Present: RUGG, C.J., BRALEY, PIERCE, CARROLL, & JENNEY, JJ.

Marriage and Divorce, Cruel and abusive treatment. Husband and Wife.

Acts or words are sufficient to constitute cruel and abusive treatment within the purview of R. L. c. 152, § 1, now G. L. c. 208, § 1, where the acts are committed or the words are spoken with a malevolent motive or an intention to injure or to cause suffering to the libellant, and it is found that injury or the danger of injury to the libellant's life, limb or health, or a reasonable apprehension thereof, is thereby caused.

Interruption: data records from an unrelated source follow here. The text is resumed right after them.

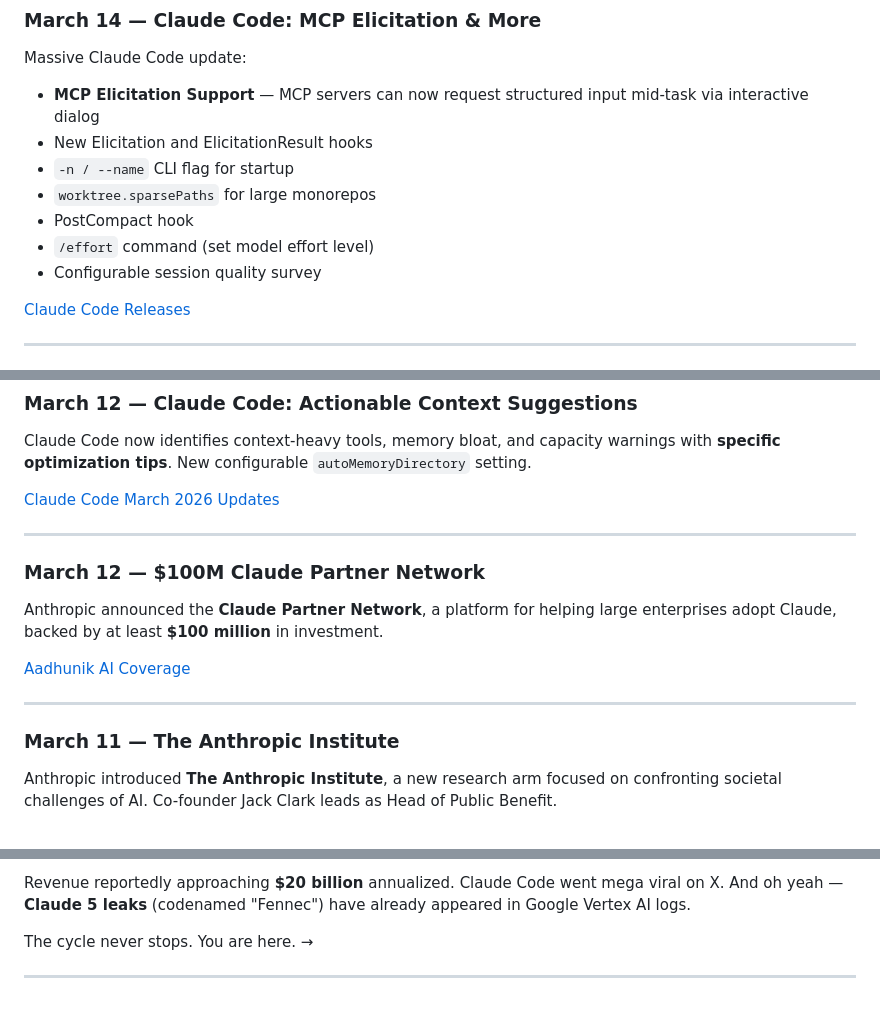
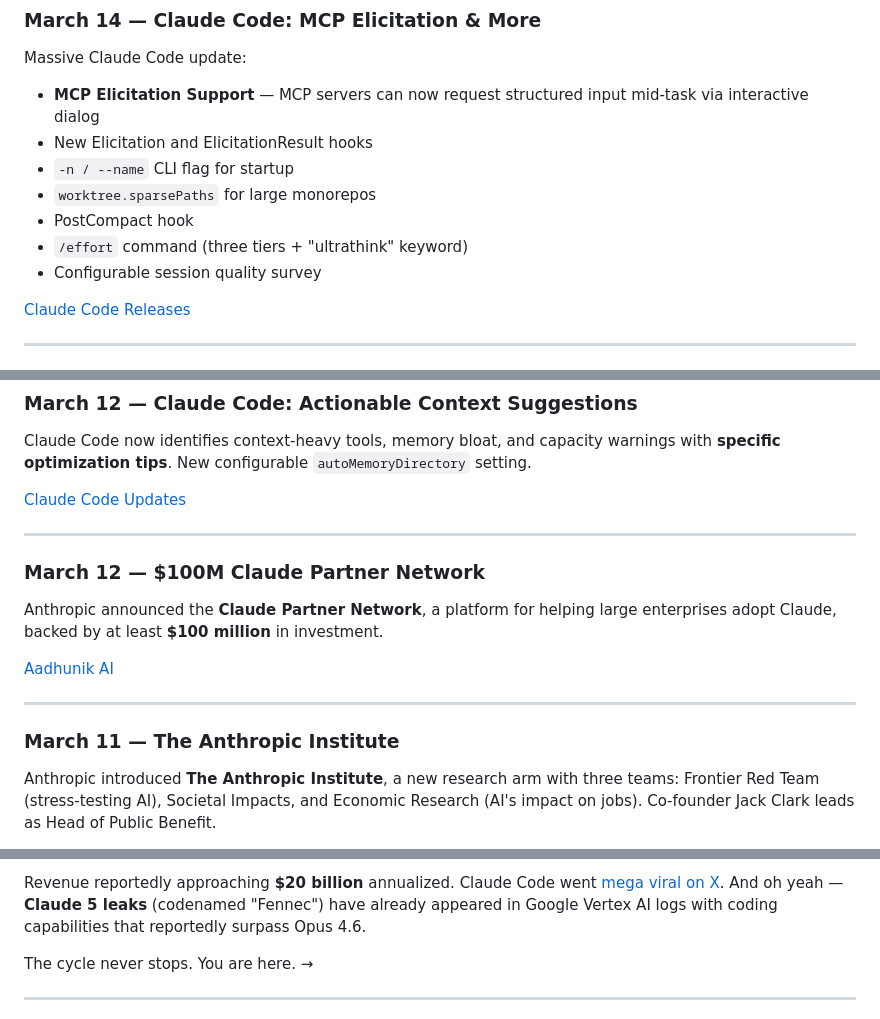
Before and after one commit to k-slow/hello-world, a Markdown page: claude-has-been-insanely-busy-newsletter.md, 3 parts joined by grey strips. Rendered like a GitHub page.

```diff
--- a/claude-has-been-insanely-busy-newsletter.md
+++ b/claude-has-been-insanely-busy-newsletter.md
@@ -59,7 +66,7 @@ Massive Claude Code update:
 - `-n / --name` CLI flag for startup
 - `worktree.sparsePaths` for large monorepos
 - PostCompact hook
-- `/effort` command (set model effort level)
+- `/effort` command (three tiers + "ultrathink" keyword)
 - Configurable session quality survey
 
 [Claude Code Releases](https://github.com/anthropics/claude-code/releases)
@@ -96,17 +104,17 @@ Claude can now create **custom charts, diagrams, and visualizations inline** in
 ### March 12 — Claude Code: Actionable Context Suggestions
 Claude Code now identifies context-heavy tools, memory bloat, and capacity warnings with **specific optimization tips**. New configurable `autoMemoryDirectory` setting.
 
-[Claude Code March 2026 Updates](https://pasqualepillitteri.it/en/news/381/claude-code-march-2026-updates)
+[Claude Code Updates](https://pasqualepillitteri.it/en/news/381/claude-code-march-2026-updates)
 
 ---
 
 ### March 12 — $100M Claude Partner Network
 Anthropic announced the **Claude Partner Network**, a platform for helping large enterprises adopt Claude, backed by at least **$100 million** in investment.
 
-[Aadhunik AI Coverage](https://aadhunik.ai/blog/claude-news-march-2026/)
+[Aadhunik AI](https://aadhunik.ai/blog/claude-news-march-2026/)
 
 ---
 
 ### March 11 — The Anthropic Institute
-Anthropic introduced **The Anthropic Institute**, a new research arm focused on confronting societal challenges of AI. Co-founder Jack Clark leads as Head of Public Benefit.
+Anthropic introduced **The Anthropic Institute**, a new research arm with three teams: Frontier Red Team (stress-testing AI), Societal Impacts, and Economic Research (AI's impact on jobs). Co-founder Jack Clark leads as Head of Public Benefit.
 
@@ -183,5 +218,5 @@ Quartz summed it up best: **"Anthropic is having a huge 2026. It's only March."*
 
-Revenue reportedly approaching **$20 billion** annualized. Claude Code went mega viral on X. And oh yeah — **Claude 5 leaks** (codenamed "Fennec") have already appeared in Google Vertex AI logs.
+Revenue reportedly approaching **$20 billion** annualized. Claude Code went [mega viral on X](https://x.com/milesdeutscher/status/2012237674409796036). And oh yeah — **Claude 5 leaks** (codenamed "Fennec") have already appeared in Google Vertex AI logs with coding capabilities that reportedly surpass Opus 4.6.
 
 The cycle never stops. You are here. →
 
```
Also changed, not shown: other parts of claude-has-been-insanely-busy-newsletter.md (+62 -27 lines).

At the hearing of a libel for divorce brought by a wife on the ground of cruel and abusive treatment of the libellant by the libellee, the following facts appeared: The wife learned from the husband of his infatuation with another woman, his preference for this other woman above his wife, and his determination to continue in his relations with the other and in neglect and disregard toward his wife and children. This knowledge and its heartless communication caused the wife great mental suffering, so that her physical health was seriously impaired. The husband was informed by the family physician that his conduct was the cause of the failure in the health of his wife, and was told that still greater injury to her physical health would follow if he persisted in his course. The husband declared that he did not care, and would do worse, if his wife did not yield to his wish for a separation, and persisted in his offensive conduct. The husband, a man of violent and uncontrolled temper, harshly and roughly declared in his wife's presence that he would make it unbearable for her to live with him, banged doors, beat furniture and made the house resound with his noise to add emphasis to his statement, so that with reason she might fear actual physical violence at his hands if she did not step aside and further his wishes in the matter. His purpose, in so speaking and acting, was to obtain a separation, not in order to cause her pain, but in order through her pain, if need be, and regardless of her feelings, mental or physical, to attain his end. Held, that cruel and abusive treatment within the meaning of G. L. c. 208, § 1, was shown and that a decree nisi for divorce should be made.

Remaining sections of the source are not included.